So Big Red had some ‘splaining to do, and recently had to cough up a few answers for a FCC inquiry. The commission wanted to know more about the early termination fee levied on smartphone users, who were singled out for higher fees (up to $350) for breaking two-year contracts. And even if they were just one month short of the 24-month term, they would still have to pay $120.
It doesn’t take a mind reader to know what the carrier was thinking: Smartphones aren’t cheap, and providing low up-front retail prices costs a lot initially. These costs don’t get recouped when users break their contracts early. According to Verizon, that $350 ETF doesn’t even quite cover it, but at least it’s a deterrent — especially to people who try to beat the system using BOGO (or buy-one-get-one) deals. These users may get an extra handset through those kinds of specials, which often require signing up for two lines.
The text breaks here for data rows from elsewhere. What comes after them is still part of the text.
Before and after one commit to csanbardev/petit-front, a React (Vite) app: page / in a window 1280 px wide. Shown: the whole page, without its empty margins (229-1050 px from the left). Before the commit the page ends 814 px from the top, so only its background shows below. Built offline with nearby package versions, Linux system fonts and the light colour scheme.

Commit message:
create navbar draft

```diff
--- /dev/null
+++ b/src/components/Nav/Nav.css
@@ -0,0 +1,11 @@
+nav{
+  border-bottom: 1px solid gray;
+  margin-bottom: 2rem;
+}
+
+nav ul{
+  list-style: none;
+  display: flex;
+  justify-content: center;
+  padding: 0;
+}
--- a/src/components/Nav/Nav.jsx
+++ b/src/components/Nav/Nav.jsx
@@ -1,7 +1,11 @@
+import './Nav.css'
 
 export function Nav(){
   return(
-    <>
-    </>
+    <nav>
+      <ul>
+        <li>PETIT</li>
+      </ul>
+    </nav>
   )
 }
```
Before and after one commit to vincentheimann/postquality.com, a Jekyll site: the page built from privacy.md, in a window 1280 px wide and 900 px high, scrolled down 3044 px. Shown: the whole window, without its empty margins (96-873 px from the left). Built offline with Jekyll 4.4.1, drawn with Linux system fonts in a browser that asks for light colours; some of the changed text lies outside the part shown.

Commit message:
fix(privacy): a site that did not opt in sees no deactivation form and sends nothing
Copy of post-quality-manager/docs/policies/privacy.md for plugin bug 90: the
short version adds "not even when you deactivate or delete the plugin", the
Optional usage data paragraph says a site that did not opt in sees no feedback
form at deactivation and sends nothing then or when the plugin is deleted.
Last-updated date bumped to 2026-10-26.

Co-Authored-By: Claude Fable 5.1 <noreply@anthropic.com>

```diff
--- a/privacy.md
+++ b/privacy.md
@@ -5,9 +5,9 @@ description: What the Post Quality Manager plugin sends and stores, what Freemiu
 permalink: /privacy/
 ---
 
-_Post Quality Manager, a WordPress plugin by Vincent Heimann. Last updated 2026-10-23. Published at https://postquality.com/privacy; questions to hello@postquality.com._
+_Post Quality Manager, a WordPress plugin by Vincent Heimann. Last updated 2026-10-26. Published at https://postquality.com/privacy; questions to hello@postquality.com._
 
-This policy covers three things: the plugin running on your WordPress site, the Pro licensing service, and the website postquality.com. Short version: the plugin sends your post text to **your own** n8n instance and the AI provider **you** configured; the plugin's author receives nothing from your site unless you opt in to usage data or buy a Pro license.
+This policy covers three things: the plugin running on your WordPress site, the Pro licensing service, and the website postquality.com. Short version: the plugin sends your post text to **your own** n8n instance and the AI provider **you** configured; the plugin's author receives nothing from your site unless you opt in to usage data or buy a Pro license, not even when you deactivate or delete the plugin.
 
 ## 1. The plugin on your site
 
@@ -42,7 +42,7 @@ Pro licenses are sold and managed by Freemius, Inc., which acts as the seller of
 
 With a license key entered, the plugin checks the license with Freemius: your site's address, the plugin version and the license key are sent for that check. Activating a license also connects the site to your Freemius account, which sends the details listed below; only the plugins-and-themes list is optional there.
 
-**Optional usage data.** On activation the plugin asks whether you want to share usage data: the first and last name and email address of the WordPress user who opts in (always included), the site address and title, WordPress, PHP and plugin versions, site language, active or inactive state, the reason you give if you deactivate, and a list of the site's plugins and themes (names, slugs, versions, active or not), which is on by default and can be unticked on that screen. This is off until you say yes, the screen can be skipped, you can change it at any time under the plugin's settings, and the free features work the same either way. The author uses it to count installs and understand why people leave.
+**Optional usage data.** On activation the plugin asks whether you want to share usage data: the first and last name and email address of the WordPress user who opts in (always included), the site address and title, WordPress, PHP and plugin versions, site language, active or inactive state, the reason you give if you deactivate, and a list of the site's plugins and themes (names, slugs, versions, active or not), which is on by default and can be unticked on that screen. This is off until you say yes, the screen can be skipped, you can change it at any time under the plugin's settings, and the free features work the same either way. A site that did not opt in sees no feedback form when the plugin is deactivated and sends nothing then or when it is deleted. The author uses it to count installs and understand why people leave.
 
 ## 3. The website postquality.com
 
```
So crafty individuals then sell the extra handset, quit one of the contracts, pay the ETF and pocket the difference. Verizon believes this profit is money taken right out of the carrier’s bottom line.
Here’s what I found a little confusing, though: On one hand, the company says that the $350 ETF doesn’t quite fully make up for its out-of-pocket costs, but then later admits that the fee isn’t just for recovering its investment. The ETF is also used to defray the cost of operating a smartphone network, advertising, tech support and managing a broadband network. (It might just be me, but these explanations seem kind of contradictory, no?)
Another point of inquiry had to do with those annoying little $1.99 fees. Upon closer inspection, it looked like those couple of bucks were tacked on whenever users hit up the mobile web — whether intentionally or not. Verizon denies this. The company insists that users who accidentally launch the mobile web don’t get charged. Only users who open the launch page, and then navigate away from it — indicating that genuine web browsing is happening — are assessed the fee.
Sounds good, but here’s the wrinkle: Verizon subscribers (and even employees) say there are still penalties being levied for accidental access. According to a Verizon staffer cited by DSL Reports, those two little dollars have been used to generate millions in extra revenue for the carrier every month.
The FCC is reviewing Verizon's responses, so we’ll find out whether they satisfy the agency. But what about you? Are they up to snuff for you?